The Jewish mourner also undergoes a process of “Nechama”, translated as “consolation”, in which friends and family offer comfort by visiting the mourner. “Nechama” has a double meaning: “consolation” and “to change one’s mind” (as in “Vayinachem hashem al hara’ah asher diber la’asot l’amo”:”God changed his mind and decided not to destroy the Jewish people as he has previously stated”). “Changing one’s mind” again indicates transition. Friends are especially capable of providing consolation, of “changing our minds” and guiding us through the various facets of loss.

The Talmud identifies the flaw of Rabbi Akiva’s students as “lo nahago kavod zeh l’zeh”, “they did not respect one another”; they failed to provide friendship. In contrast, the Omer leads us to the holiday of Shavuot, the holiday celebrating Torah, also known as the “brit” or “relationship” between God and the Jewish people.
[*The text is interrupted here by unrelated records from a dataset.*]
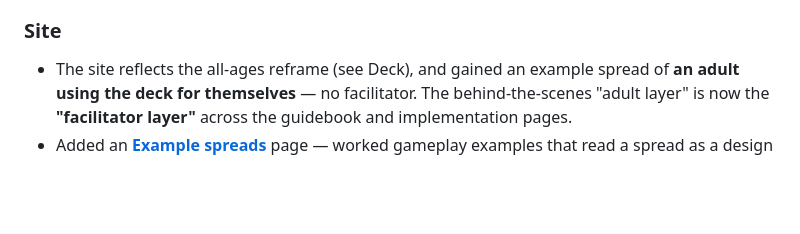
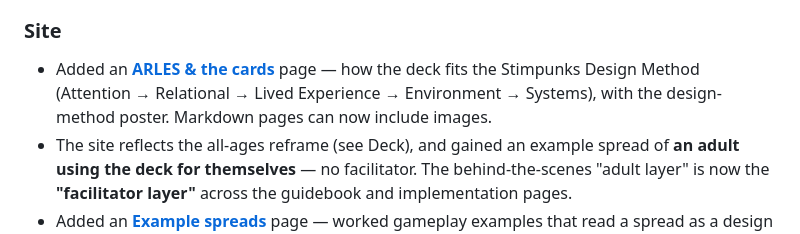
Before and after one commit to Stimpunks/Cavendish-Cards, a Markdown page: CHANGELOG.md, the part around the change. GitHub-like rendering; blank space fills up the shorter version.

Commit message:
Changelog: ARLES page

```diff
--- a/CHANGELOG.md
+++ b/CHANGELOG.md
@@ -18,6 +18,7 @@ Each dated entry is split into **Deck** (changes to the cards themselves) and **
 
 ### Site
 
+- Added an **[ARLES & the cards](https://cavendish.app/arles.html)** page — how the deck fits the Stimpunks Design Method (Attention → Relational → Lived Experience → Environment → Systems), with the design-method poster. Markdown pages can now include images.
 - The site reflects the all-ages reframe (see Deck), and gained an example spread of **an adult using the deck for themselves** — no facilitator. The behind-the-scenes "adult layer" is now the **"facilitator layer"** across the guidebook and implementation pages.
 - Added an **[Example spreads](https://cavendish.app/example-spreads.html)** page — worked gameplay examples that read a spread as a design brief for the environment, not a report on a person.
 - The **guidebook** now links community vocabulary in each card's lineage to the Stimpunks glossary (monotropism, interoception, exposure anxiety, and more); the in-the-moment card view stays plain.
```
A critical feature of this relationship is the connection between Jews, all of whom share a history that includes Mount Sinai, where our ancestors stood as good friends at the bottom of the mountain, “k’ish echad b’lev echad” “as one individual with one heart”.

So the Omer, during which we recognize the strength of friendship and mourn its breakdown in Rabbi Akiva’s students, is a particularly appropriate time for us to celebrate our friendship as classmates together. At our age and experience level, it becomes obvious that life is replete with many “ups and downs”. We don’t have to look further than the city of our senior trip, Boston, to see how tumultuous the world is on a macro level, as well as an individual level. As a rabbi, I witness firsthand how complicated life can be, and my consistent observation is that those who have strong friendships are best able to cope with life’s trials. Current friendships are not the only important components of our support group. When we search ourselves and become more deeply aware of our makeup, we often find that it is our high school friends, even those we are no longer in touch with, who helped form and develop some of the fundamental aspects of our personalities. And ultimately, they are the ones who enable us to endure life’s inevitable transitions successfully. For this, I am eternally grateful that I attended this special high school, where I had such wonderful classmates and friends as you.

Our esteemed classmate, Eric B. Fisher, wrote a beautiful short essay on the last page of our yearbook about friendship (which I admittedly only read for this first time just last week) in which he writes, “Past friendships have taught me to build future friendships. Past friendships will not remain as ‘past’ relationships. Through each step of the future that lies ahead of us, we know that there are those friends to whom we can always return.”

Wishing everyone a happy 25th!